Clive Sinclair, the founder of the company which brought us the ZX Spectrum computer, has died. The first encounter with PC gaming for many of a certain age in the UK wasn’t through any beige box MS-DOS or Windows, it was on that futuristic wee black keyboard with rubbery keys and a colourful stripe, which loaded software from cassette tapes. I’m too young to have seen its glory days but I think the first PC game I played was a Speccy shoot ’em up, a magical experience I didn’t believe would actually work when I first saw my pal plug a tape deck into a keyboard.
The BBC report that Clive Sinclair died on Thursday of cancer, aged 81. He started out selling radio kits, later getting into stylish pocket calculators, mini TVs, and wrist wratches with Sinclair Radionics before moving into computers. Sinclair Research’s growning glory was the ZX Spectrum in 1982, one of the systems which defined the early years of gaming in the UK.
“Whirr. Click. Squawk. A tape plays, a screen flickers into life, a memory is born,” Old Man Alec Meer (RPS in peace) said in recalling The Hobbit on Speccy. “A first memory of a computer game, of an introduction to what computer games were.”
This was before gaming became more of a monoculture, which is why Americans don’t understand when old English men feign ignorance of Mario to instead gush about an egg.
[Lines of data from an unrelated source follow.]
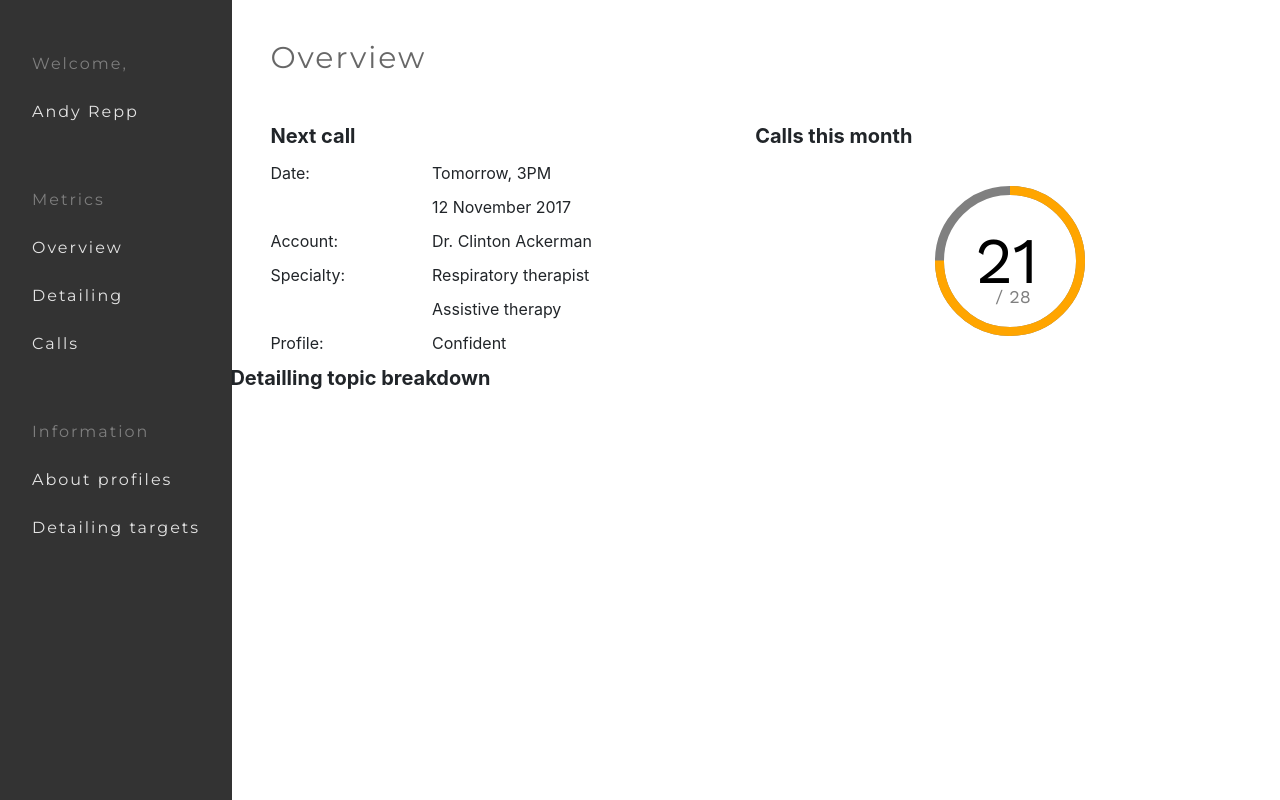
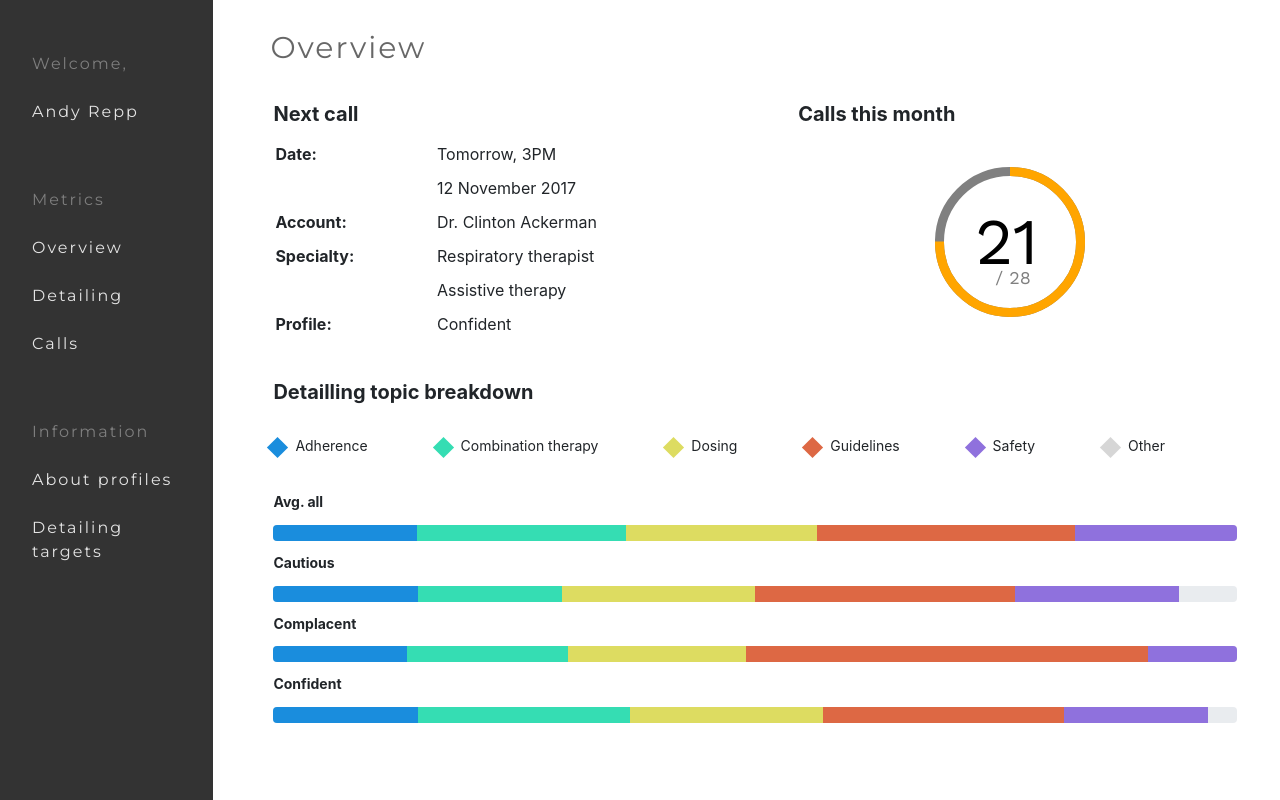
Before and after one commit to MaraBl/data_visualization, a website: page index.html in a window 1280 px wide. Drawn offline with nearby package versions, Linux system fonts and the light colour scheme.

Commit message:
add progress bars

```diff
--- a/css/style.css
+++ b/css/style.css
@@ -6,11 +6,10 @@
   box-sizing: border-box;
 }
 
-html,body {
+html, body {
   margin:0;
   padding:0;
 }
-
 
 body {
   position: relative;
@@ -32,10 +31,14 @@ p {
 [class*="col-"] {
   padding: 0;
 }
+
+.text-bold {
+  font-weight: 700;
+}
+
 .sidenav {
   font-family: 'Montserrat', sans-serif;
   height: 100%;
-  min-width: 18%;
   position: fixed;
   top: 0;
   left: 0;
@@ -76,7 +79,7 @@ p {
   font-size: 30px;
   color: #676767;
   letter-spacing: 2px;
-  padding: 40px;
+  padding: 30px 40px 15px 40px;
 }
 
 
@@ -87,6 +90,8 @@ p {
 
 .data h2 {
   font-size: 20px;
+  margin-top: 10px;
+  padding: 3px;
   font-weight: 700;
 }
 
@@ -94,15 +99,20 @@ p {
   padding-left: 40px;
 }
 .data__callinformation p {
-  padding: 5px 0;
+  padding: 5px;
+
 }
 
 
 /*vizualization*/
 
+.data__callvizualization {
+  padding-left: 40px;
+}
+
 .bar-circle {
   display: inline-block;
-  margin: 30px 20px 30px 180px ;
+  margin: 30px 20px 30px 140px;
 }
 
 .progress-circle {
@@ -145,14 +155,102 @@ p {
 }
 
 
+.data__breakdown {
+  padding: 20px 40px 0 40px;
+}
+
+ul {
+ list-style: none;
+ margin:0;
+ padding:0;
+}
+
+ul li {
+  float: left;
+  margin: 10px 0px 10px 0;
+  padding: 10px 7% 10px 0;
+  text-align: center;
+}
+.square-icon {
+  width: 15px;
+  height: 15px;
+  background-color: yellow;
+  -ms-transform: rotate(45deg); /* IE 9 */
+  -webkit-transform: rotate(45deg); /* Safari 3-8 */
+  transform: rotate(45deg);
+  float: left;
+  margin: 5px 10px 0 0;
+}
+
+/*data breakdown*/
+
+.data__breakdown {
+  font-size: 14px;
+}
+
+
+/*Progress bar-line*/
+
+.bar-line {
+  margin: 10px 0;
+}
+
+.bar-line h3 {
+  font-size: 14px;
+  margin-top: 5px;
+  padding: 3px;
+  font-weight: 700;
+}
+
+.progress-bar-blue {
+      background-color: #1a8ddd !important;
+}
+
+.progress-bar-green {
+      background-color: #35ddb3 !important;
+}
+
+.progress-bar-yellow {
+      background-color: #dddc61 !important;
+}
+
+.progress-bar-orange {
+      background-color: #dd6844 !important;
+}
+
+.progress-bar-purple {
+      background-color: #8f71dd !important;
+}
+
+.progress-bar-grey {
+  background-color: #CCCC !important
+}
+
+
+.progress.active .progress-bar {
+    -webkit-transition: none !important;
+    transition: none !important;
+}
+
+
 /* MEDIA QUERIES*/
 
 @media (max-width: 767.98px) {
+.sidenav {position: static; height: auto; width: 100%;padding: 40px 0;}
+.overview {margin: 0;}
+.overview h1 {padding: 25px;}
+.data h2 {margin-top: 20px;}
+.data__callinformation {padding: 30px;}
+.data__callvizualization {padding: 30px;}
+.data h2 {margin-top: 20px;}
+
+.bar-circle {margin: 50px;}
 
 }
 
-@media (max-width: 991.98px) {
-
+@media(min-width: 768px) and (max-width: 991px) {
+.overview {margin-left: 25%;}
+.data h2 {margin-top: 20px;}
  }
 
 
--- a/index.html
+++ b/index.html
@@ -3,14 +3,14 @@
     <head>
         <meta charset="utf-8">
         <meta name="viewport" content="width=device-width, initial-scale=1, shrink-to-fit=no">
-        <title>28B</title>
+        <title>Data visualization</title>
         <link rel="stylesheet" href="vendor/bootstrap.min.css">
         <link rel="stylesheet" type="text/css" href="css/style.css">
     </head>
     <body>
 
 <!-- NAVIGATION -->
-<nav class="sidenav">
+<nav class="sidenav col-lg-2 col-md-3 col-sm-12">
 	<p class="sidenav_header sidenav_text">Welcome,</p>
 	<p id="" class="sidenav_text">Andy Repp</p>
 	<p class="sidenav_header sidenav_text">Metrics</p>
@@ -26,10 +26,10 @@
 
 	<h1>Overview</h1>
 	<section class="data row">
-		<article class="data__callinformation col-6">
+		<article class="data__callinformation col-lg-6 col-md-12 col-sm-12">
 			<h2>Next call</h2>
 			<div class="row">
-				<div class="col-4">
+				<div class="text-bold col-4">
 					<p>Date:</p>
 				</div>
 				<div class="col-6">
@@ -38,7 +38,7 @@
 				</div>
 			</div>
 			<div class="row">
-				<div class="col-4">
+				<div class="text-bold col-4">
 					<p>Account:</p>
 				</div>
 				<div class="col-6">
@@ -46,7 +46,7 @@
 				</div>
 			</div>
 			<div class="row">
-				<div class="col-4">
+				<div class="text-bold col-4">
 					<p>Specialty:</p>
 				</div>
 				<div class="col-6">
@@ -55,7 +55,7 @@
 				</div>
 			</div>
 			<div class="row">
-				<div class="col-4">
+				<div class="text-bold col-4">
 					<p>Profile:</p>
 				</div>
 				<div class="col-6">
@@ -63,7 +63,7 @@
 				</div>
 			</div>
 		</article>
-		<article class="data__callvizualization col-6">
+		<article class="data__callvizualization col-lg-6 col-md-12 col-sm-12">
 			<h2>Calls this month</h2>
 			<div class="bar-circle">
 			  <div class="progress-circle" id="progress-circle">
@@ -74,9 +74,52 @@
 			  </div>
 			</div>
 		</article>
-		<article class="data__breakdown col-12">
+		<article class="data__breakdown col-12 row">
 			<h2>Detailling topic breakdown</h2>
+			<ul class="col-12">
+				<li><div class="square-icon progress-bar-blue"></div>Adherence</li>
+				<li><div class="square-icon progress-bar-green"></div>Combination therapy</li>
+				<li><div class="square-icon progress-bar-yellow"></div>Dosing</li>
+				<li><div class="square-icon progress-bar-orange"></div>Guidelines</li>
+				<li><div class="square-icon progress-bar-purple"></div>Safety</li>
+				<li><div class="square-icon progress-bar-grey"></div>Other</li>
+			</ul>
+			<div class="bar-line col-12">
+			    <h3>Avg. all<h3>
+			    <div class="progress active">
+			      <div class="progress-bar progress-bar-blue" role="progressbar" style="width: 0%" aria-valuenow="0" aria-valuemin="0" aria-valuemax="100"></div>
+			      <div class="progress-bar-green" role="progressbar" style="width: 22%" aria-valuenow="22" aria-valuemin="0" aria-valuemax="100"></div>
+			      <div class="progress-bar-yellow" role="progressbar" style="width: 20%" aria-valuenow="20" aria-valuemin="0" aria-valuemax="100"></div>
+			      <div class="progress-bar-orange" role="progressbar" style="width: 27%" aria-valuenow="27" aria-valuemin="0" aria-valuemax="100"></div>
+			      <div class="progress-bar-purple" role="progressbar" style="width: 17%" aria-valuenow="17" aria-valuemin="0" aria-valuemax="100"></div>
+			    </div>
+			    <h3>Cautious<h3>
+			    <div class="progress active">
+			      <div class="progress-bar progress-bar-blue" role="progressbar" style="width: 0%" aria-valuenow="0" aria-valuemin="0" aria-valuemax="100"></div>
+			      <div class="progress-bar-green" role="progressbar" style="width: 15%" aria-valuenow="15" aria-valuemin="0" aria-valuemax="100"></div>
+			      <div class="progress-bar-yellow" role="progressbar" style="width: 20%" aria-valuenow="20" aria-valuemin="0" aria-valuemax="100"></div>
+			      <div class="progress-bar-orange" role="progressbar" style="width: 27%" aria-valuenow="27" aria-valuemin="0" aria-valuemax="100"></div>
+			      <div class="progress-bar-purple" role="progressbar" style="width: 17%" aria-valuenow="17" aria-valuemin="0" aria-valuemax="100"></div>
+			    </div>
+			    <h3>Complacent<h3>
+			    <div class="progress active">
+			      <div class="progress-bar progress-bar-blue" role="progressbar" style="width: 0%" aria-valuenow="0" aria-valuemin="0" aria-valuemax="100"></div>
+			      <div class="progress-bar-green" role="progressbar" style="width: 18%" aria-valuenow="18" aria-valuemin="0" aria-valuemax="100"></div>
+			      <div class="progress-bar-yellow" role="progressbar" style="width: 20%" aria-valuenow="20" aria-valuemin="0" aria-valuemax="100"></div>
+			      <div class="progress-bar-orange" role="progressbar" style="width: 45%" aria-valuenow="45" aria-valuemin="0" aria-valuemax="100"></div>
+			      <div class="progress-bar-purple" role="progressbar" style="width: 10%" aria-valuenow="10" aria-valuemin="0" aria-valuemax="100"></div>
+			    </div>
+			    <h3>Confident<h3>
+			    <div class="progress active">
+			      <div class="progress-bar progress-bar-blue" role="progressbar" style="width: 0%" aria-valuenow="0" aria-valuemin="0" aria-valuemax="100"></div>
+			      <div class="progress-bar-green" role="progressbar" style="width: 22%" aria-valuenow="22" aria-valuemin="0" aria-valuemax="100"></div>
+			      <div class="progress-bar-yellow" role="progressbar" style="width: 20%" aria-valuenow="20" aria-valuemin="0" aria-valuemax="100"></div>
+			      <div class="progress-bar-orange" role="progressbar" style="width: 25%" aria-valuenow="25" aria-valuemin="0" aria-valuemax="100"></div>
+			      <div class="progress-bar-purple" role="progressbar" style="width: 15%" aria-valuenow="15" aria-valuemin="0" aria-valuemax="100"></div>
+			    </div>
+  			</div>
 		</article>
+
 	</section>
 </main>
 
--- a/js/script.js
+++ b/js/script.js
@@ -40,3 +40,20 @@ window.onload = function onLoad() {
   let percent = numberOne/numberTwo;
   progressBar.animate(percent);
 };
+
+
+//Progress bar-line//
+
+$(function() {
+   $("#one").addClass("progress-bar-purple");
+   $("#two").addClass("progress-bar-blue");
+   $("#three").addClass("progress-bar-yellow");
+   $("#four").addClass("progress-bar-green");
+   $("#five").addClass("progress-bar-oragne");
+});
+
+let newWidthAdherence = "15%";
+
+$(".progress-bar").animate({
+    width: newWidthAdherence
+}, 1000);
```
Computers like the Speccy and its rivals also sparked a huge culture of ‘bedroom coders’, a phenonenom echoed by the mainstream resurgence of ‘indie games’ in the noughties.
Alec also wrote about playing the first Alien game on Speccy, if you want more memories.
I still think that Speccy colour palette bypasses rational parts of the brain to jack directly into the imagination. And playing a game off a tape is, of course, wizardry. Looking through the vast archives of Spectrum software, I think maybe the shmup I played on my pal’s Speccy was Accelerator? Or maybe not; I think I remember a kinda waffle-shaped power-up? People are still releasing Spectrum software, mind. Look, you can have that Matrix digital rain.
Clive Sinclair is maybe best remembered in pop culture with japes about the Sinclair C5, a one-person recumbent electric cycle which launched in 1985 then flopped so hard it ended production within the year. The technology to make such an idea viable did not yet really exist, nor did the infrastructure and culture to make it unhorrifying. Utopian design. He dabbled in electric bicycles as well, again too early. E-bikes have taken off now that we have the tech to make them more practical, though. I’ve also recently seen several C5s converted to pedal power, though I can’t say the riding position looks comfortable. The BBC have gabbed about his inventions more, if you’re curious.
Alright, you can resume your bickering about whether the ZX Spectrum or Commodore 64 was better.